Alien: Covenant also suffers from a generally boring cast of characters. These people are all clearly meant as stand-ins for characters we’ve seen prior but they’re all pretty disposable. Katherine Waterston’s Daniels is clearly meant to echo Sigourney Weaver’s Ripley, but the character arc is not nearly as powerful as it is in Alien and for all of Waterston’s talents as an actress she isn’t able to bring the same presence to Daniels as Weaver did to Ripley. Billy Cudrup has a role as Covenant’s captain and while the character’s religious convictions are emphasized, they don’t really go anywhere nor do they add anything. The rest of the cast is completely forgettable in spite of the presence of charismatic performers like Demian Bichir and Danny McBride. Say what you will about the simplistic characterizations of Prometheus, but at least that film had some inkling of character. The one actor who does stand out is, unsurprisingly, Michael Fassbender in dual roles as David and Walter. David has evolved in interesting ways while Walter’s quiet humility contrasts nicely with David’s eccentricity and ego. The scenes with both characters together are some of the film’s best and it’s really rewarding to watch Fassbender play off himself. David in particular remains a really strong character and his presence alone does a lot to elevate Alien: Covenant.

The other major positive Alien: Covenant has going for it is Ridley Scott in the director’s chair. Through thick and thin, Scott has always remained an amazing visual filmmaker and indeed Covenant looks hauntingly beautiful. It’s clear Scott spent a lot of time crafting his scenes and his passion for this world is well on display. Compared to Scott’s ground-breaking work on the original Alien or Blade Runner, Covenant may not seem so special, but compared to the average blockbuster the film certainly stands out. The cold blue cinematography feels entirely appropriate, Scott does some really striking stuff with lighting, and the production design is pretty great. These technical aspects and visual ambition do a lot to elevate the film and while the screenplay does have a lot of problems, there are some interesting ideas too. I won’t go into spoilers, but I like the premise of what David is doing and while the film does sort of backtrack away from the lofty goals of Prometheus, the way the film does so is still enticing and does feel strangely appropriate.
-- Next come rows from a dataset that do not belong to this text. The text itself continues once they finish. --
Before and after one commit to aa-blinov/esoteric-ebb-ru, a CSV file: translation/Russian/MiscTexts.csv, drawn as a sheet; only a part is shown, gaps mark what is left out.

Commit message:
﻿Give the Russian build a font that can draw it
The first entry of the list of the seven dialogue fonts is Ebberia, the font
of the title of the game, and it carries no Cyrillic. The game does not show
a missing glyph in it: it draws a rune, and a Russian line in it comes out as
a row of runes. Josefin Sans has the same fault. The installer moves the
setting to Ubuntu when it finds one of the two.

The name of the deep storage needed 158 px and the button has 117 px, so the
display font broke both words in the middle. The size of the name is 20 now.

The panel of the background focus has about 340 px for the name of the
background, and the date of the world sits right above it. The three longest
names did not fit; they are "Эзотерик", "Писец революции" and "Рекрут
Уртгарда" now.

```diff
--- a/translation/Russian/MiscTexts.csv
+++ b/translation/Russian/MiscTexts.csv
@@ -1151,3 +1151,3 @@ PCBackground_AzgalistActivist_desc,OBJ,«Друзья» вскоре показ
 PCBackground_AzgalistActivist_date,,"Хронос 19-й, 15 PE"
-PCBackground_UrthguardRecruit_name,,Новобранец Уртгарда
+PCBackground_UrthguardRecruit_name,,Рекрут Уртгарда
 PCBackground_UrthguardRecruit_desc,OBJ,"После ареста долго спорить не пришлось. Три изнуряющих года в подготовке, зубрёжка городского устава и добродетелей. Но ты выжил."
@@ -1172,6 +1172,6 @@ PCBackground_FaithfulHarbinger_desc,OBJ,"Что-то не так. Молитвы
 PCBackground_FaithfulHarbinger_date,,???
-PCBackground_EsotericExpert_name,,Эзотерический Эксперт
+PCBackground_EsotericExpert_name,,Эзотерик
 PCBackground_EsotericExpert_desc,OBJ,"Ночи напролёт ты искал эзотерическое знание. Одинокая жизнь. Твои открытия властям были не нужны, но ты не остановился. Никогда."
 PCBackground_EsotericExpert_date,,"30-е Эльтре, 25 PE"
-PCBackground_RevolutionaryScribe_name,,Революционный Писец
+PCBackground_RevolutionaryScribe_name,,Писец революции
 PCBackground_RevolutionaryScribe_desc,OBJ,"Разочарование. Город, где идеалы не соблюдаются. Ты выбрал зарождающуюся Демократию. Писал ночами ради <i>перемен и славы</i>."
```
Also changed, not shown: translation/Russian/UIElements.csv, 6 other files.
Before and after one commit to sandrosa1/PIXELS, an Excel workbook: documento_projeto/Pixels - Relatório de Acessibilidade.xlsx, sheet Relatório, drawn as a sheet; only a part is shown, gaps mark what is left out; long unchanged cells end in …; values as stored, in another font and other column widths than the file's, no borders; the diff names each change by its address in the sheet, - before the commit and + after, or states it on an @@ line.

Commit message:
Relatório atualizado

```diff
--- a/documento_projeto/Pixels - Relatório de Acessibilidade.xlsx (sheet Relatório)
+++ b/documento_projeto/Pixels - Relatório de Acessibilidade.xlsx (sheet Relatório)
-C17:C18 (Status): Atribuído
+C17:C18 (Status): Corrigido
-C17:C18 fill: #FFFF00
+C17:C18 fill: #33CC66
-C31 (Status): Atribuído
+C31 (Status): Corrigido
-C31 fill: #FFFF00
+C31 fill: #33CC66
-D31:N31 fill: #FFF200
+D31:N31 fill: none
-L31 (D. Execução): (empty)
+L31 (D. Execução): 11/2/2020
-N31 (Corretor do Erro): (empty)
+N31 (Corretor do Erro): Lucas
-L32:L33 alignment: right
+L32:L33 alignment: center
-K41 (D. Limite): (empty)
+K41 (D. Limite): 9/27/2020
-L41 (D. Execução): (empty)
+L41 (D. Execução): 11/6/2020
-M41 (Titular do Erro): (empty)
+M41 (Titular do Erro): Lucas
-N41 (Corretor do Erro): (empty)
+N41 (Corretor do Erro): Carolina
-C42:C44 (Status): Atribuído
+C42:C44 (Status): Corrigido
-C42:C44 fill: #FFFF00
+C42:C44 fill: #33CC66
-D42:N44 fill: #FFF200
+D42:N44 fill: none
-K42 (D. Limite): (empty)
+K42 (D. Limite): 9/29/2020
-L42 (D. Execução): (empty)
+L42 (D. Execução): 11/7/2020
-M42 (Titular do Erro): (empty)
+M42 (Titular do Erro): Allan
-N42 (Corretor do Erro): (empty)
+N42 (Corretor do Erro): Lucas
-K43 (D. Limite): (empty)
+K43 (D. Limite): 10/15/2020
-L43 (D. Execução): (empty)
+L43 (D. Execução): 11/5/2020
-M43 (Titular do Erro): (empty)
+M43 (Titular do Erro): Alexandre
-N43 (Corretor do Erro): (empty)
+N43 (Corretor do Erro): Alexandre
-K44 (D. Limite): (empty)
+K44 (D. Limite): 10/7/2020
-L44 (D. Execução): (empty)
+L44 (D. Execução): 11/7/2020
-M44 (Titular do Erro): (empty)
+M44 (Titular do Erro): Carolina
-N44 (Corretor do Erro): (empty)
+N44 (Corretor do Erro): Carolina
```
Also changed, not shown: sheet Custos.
So overall, is Alien: Covenant a good movie? I’m not really sure. It’s a messy film, even more so than Prometheus which, for all its shortcomings at least had some pretty firm goals and an ambition to try something new with the franchise. Covenant is much more content to rest on the series’ laurels and doesn’t even execute spectacularly well on the franchise formula. Still, I won’t deny that the film did compel me. From the dual Fassbender performances, to the rich visuals, to some of the film’s weirder elements, Alien: Covenant is enticing. This isn’t something I think anyone really needs to see, but it is an interesting little chapter in the Alien saga.


Leave a Reply

Fill in your details below or click an icon to log in: Logo

You are commenting using your account. Log Out /  Change )

Google photo

You are commenting using your Google account. Log Out /  Change )

Twitter picture

You are commenting using your Twitter account. Log Out /  Change )

Facebook photo

You are commenting using your Facebook account. Log Out /  Change )

Connecting to %s